I've been teaching beginning and struggling readers of many ages to read for over 20 years and they learn how to decode very, very quickly. Sure, those with severe dyslexic difficulties may take a while to get to fluency, but even they figure out how to decode in hours, not year. And most students figure out how our code works and get to grade level or read real books in just 12 hours of instruction.
This radically-short time frame was first reported by the developers of Phono-Graphix in 1996 in the Annals of Dyslexia. In just 12 hours, 87 students who had reading difficulties made standard score gains of over 13 on word identification and over 19 in word attack. As Dr. David Kilpatrick points out in his Essentials book, these gains far surpass the gains of mainstream programs, such as Wilson or Leveled Literacy Intervention who see standard score gains of only 1 to 4.
All this in 12 hours!
I led the development of the Targeted Reading Intervention (TRI) and packaged into these core elements of connecting phonemes and graphemes from the beginning with K-2 struggling readers in rural, low-income communities. That program has been studied numerous times in clinical trials with repeated success for reading.
I got to see teachers who had struggled mightily in helping struggling readers unlock the code for their students with the TRI. Much of this success I attribute to the clear connections we helped teachers make between graphemes and phonemes from the beginning of instruction.

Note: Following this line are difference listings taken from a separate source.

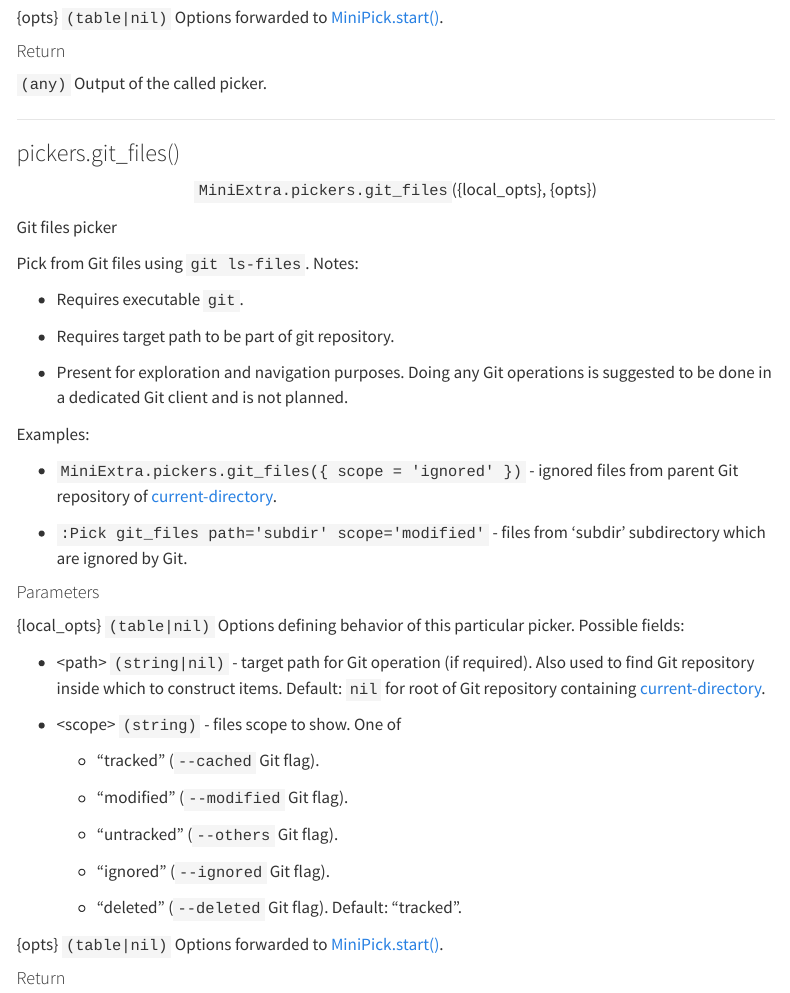
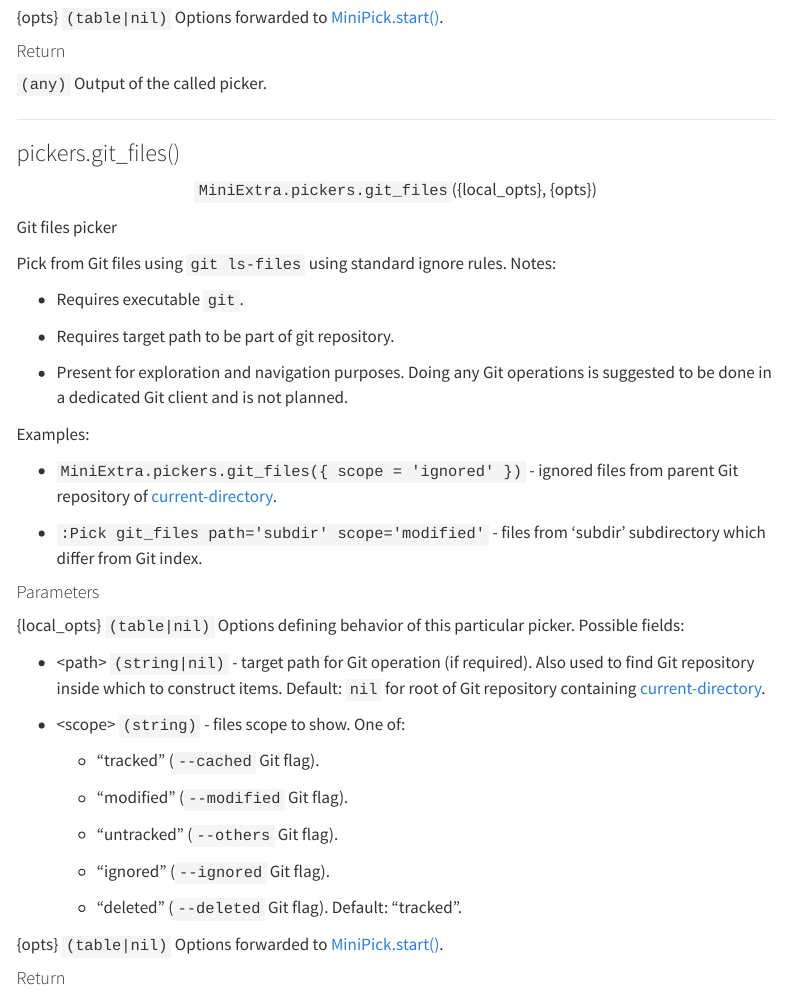
Before and after one commit to nvim-mini/nvim-mini.org, a Quarto document (mini.nvim/doc/mini-extra.qmd): the page in a window 1100 px wide, from 9780 px down. Rendered offline with R 4.5, knitr and Pandoc in place of Quarto, with nearby package versions; menus at the side of the page are left out.

Commit message:
feat(mini.nvim): sync to 9d0b9b7

```diff
--- a/mini.nvim/doc/mini-extra.qmd
+++ b/mini.nvim/doc/mini-extra.qmd
@@ -617,7 +617,7 @@ Examples:
 <p align="center">`MiniExtra.pickers.git_files`(<span class="help-syntax-special">{local_opts}</span>, <span class="help-syntax-special">{opts}</span>)</p>
 Git files picker
 
-Pick from Git files using `git ls-files`.
+Pick from Git files using `git ls-files` using standard ignore rules.
 Notes:
 
 - Requires executable `git`.
@@ -634,7 +634,7 @@ Examples:
   parent Git repository of [current-directory](https://neovim.io/doc/user/helptag.html?tag=current-directory).
 
 - `:Pick git_files path='subdir' scope='modified'` - files from 'subdir'
-  subdirectory which are ignored by Git.
+  subdirectory which differ from Git index.
 
 #### Parameters {#miniextra.pickers.git_files-parameters}
 
@@ -647,7 +647,7 @@ Examples:
     used to find Git repository inside which to construct items.
     Default: `nil` for root of Git repository containing [current-directory](https://neovim.io/doc/user/helptag.html?tag=current-directory).
 
-  - <span class="help-syntax-keys">\<scope\></span> `(string)` - files scope to show. One of
+  - <span class="help-syntax-keys">\<scope\></span> `(string)` - files scope to show. One of:
 
       - "tracked"   (`--cached`   Git flag).
 
```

With my current project Reading Simplified, we literally hear every day how a teacher and a child or children's lives are being changed by our method that integrates multiple reading skills with each activity.
For instance, a literacy clinic owner just shared this with me:
“I have been trained and used the Orton-Gillingham approach for years, but always questioned that there had to be a more effective and streamlined way.
After finally doing some searching, I found Reading Simplified and immediately knew I had to try, so I took the training.
In the middle of last year, I talked with 3 families that I was tutoring 1:1 using the OG method about it, and they agreed to allow me to give it a try with their kids.
Their kids were making progress, but it was incredibly slow.
With Reading Simplified, each of those 3 kids made anywhere from 1-3 years growth in about 5-6 months' time.
I'll never look back to OG. Switching to Reading Simplified was one of the best decisions we've made.”
At a time when US NAEP reading scores come back the lowest in 20 years, we all need to be looking at more efficient options. Approaches that build connections among phonemic awareness and phonics knowledge from the beginning, like Reading Simplified, are much more likely to accelerate student growth that we so desperately need.
We're not the only ones, either.
Check out EBLI. Or Sounds-Write. Or Literacy Hill. Or Phonic Books.
Extra brownie points for hanging with this idea for so long. But I'd love for it to be a 2-way conversation…
2 thoughts on “Science Shorts #3-Integrate; Don’t Isolate Reading Subskills”
Every bit of evidence and experience supports
integrating multiple reading subskills. The supreme gift you have given, Marnie, is simplicity!
In four hours of formal teaching, my non-reader has moved from no phonemic awareness or knowledge of letter sounds to now building CVC’s . writing CVC’s and involved in Guided Reading with joy
Amazing!! We’re so glad to hear this Merran. Congrats to you and your joyful reader!